== Segment start ==

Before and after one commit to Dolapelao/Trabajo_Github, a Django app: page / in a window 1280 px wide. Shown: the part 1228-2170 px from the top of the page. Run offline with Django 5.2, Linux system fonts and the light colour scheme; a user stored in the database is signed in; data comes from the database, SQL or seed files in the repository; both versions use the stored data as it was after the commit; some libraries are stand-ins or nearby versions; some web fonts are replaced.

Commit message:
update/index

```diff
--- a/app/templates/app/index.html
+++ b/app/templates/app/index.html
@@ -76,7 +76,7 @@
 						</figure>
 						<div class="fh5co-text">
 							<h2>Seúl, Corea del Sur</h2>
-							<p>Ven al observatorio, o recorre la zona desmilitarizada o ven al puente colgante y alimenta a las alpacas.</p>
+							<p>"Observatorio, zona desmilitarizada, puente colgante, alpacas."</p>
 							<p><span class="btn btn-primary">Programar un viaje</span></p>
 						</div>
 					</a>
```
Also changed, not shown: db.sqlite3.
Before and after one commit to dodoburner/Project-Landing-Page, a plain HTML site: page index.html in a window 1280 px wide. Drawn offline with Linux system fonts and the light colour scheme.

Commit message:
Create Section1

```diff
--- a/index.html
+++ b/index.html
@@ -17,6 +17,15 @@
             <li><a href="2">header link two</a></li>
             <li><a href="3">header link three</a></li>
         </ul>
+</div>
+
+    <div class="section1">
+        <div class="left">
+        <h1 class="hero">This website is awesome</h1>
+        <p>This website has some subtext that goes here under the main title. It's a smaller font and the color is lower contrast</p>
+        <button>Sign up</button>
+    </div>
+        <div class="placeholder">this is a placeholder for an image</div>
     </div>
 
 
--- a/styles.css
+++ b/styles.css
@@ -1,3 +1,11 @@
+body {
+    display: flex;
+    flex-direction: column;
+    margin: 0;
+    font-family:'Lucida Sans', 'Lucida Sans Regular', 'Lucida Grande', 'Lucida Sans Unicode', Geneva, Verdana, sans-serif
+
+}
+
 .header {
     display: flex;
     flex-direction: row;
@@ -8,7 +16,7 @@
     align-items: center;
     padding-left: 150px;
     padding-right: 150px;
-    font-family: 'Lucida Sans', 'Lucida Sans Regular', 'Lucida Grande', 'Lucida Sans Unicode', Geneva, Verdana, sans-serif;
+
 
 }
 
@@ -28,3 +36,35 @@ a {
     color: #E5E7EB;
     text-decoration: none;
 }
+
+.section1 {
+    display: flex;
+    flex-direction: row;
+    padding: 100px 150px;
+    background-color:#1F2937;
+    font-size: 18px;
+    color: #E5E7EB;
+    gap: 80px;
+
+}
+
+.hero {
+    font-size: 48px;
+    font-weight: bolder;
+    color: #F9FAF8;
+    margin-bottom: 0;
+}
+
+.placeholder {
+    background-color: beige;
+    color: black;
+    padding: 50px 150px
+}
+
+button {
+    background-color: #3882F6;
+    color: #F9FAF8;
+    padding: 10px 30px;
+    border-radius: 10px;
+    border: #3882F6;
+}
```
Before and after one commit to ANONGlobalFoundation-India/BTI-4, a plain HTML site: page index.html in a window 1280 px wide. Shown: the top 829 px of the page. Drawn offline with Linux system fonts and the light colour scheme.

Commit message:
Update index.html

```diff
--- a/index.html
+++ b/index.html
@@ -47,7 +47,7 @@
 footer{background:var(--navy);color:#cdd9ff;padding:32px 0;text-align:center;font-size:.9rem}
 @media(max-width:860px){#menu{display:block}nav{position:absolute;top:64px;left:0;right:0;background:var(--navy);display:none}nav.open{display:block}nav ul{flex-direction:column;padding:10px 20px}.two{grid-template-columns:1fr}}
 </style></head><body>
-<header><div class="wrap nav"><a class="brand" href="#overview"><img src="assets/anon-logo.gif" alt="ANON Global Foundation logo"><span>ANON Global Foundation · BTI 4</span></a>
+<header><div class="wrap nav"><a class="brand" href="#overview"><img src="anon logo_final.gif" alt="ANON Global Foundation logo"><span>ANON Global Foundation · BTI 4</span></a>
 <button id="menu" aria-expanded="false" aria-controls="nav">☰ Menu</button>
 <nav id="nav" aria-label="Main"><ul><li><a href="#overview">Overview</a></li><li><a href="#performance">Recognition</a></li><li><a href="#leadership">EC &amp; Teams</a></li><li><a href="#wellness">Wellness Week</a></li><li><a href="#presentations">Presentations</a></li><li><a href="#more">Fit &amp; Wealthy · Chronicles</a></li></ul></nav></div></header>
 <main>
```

== Segment end ==

Copy out each line of the listing where the string "hero" appears.

=== SOLUTION FOR THIS PROBLEM ===
+        <h1 class="hero">This website is awesome</h1>
+.hero {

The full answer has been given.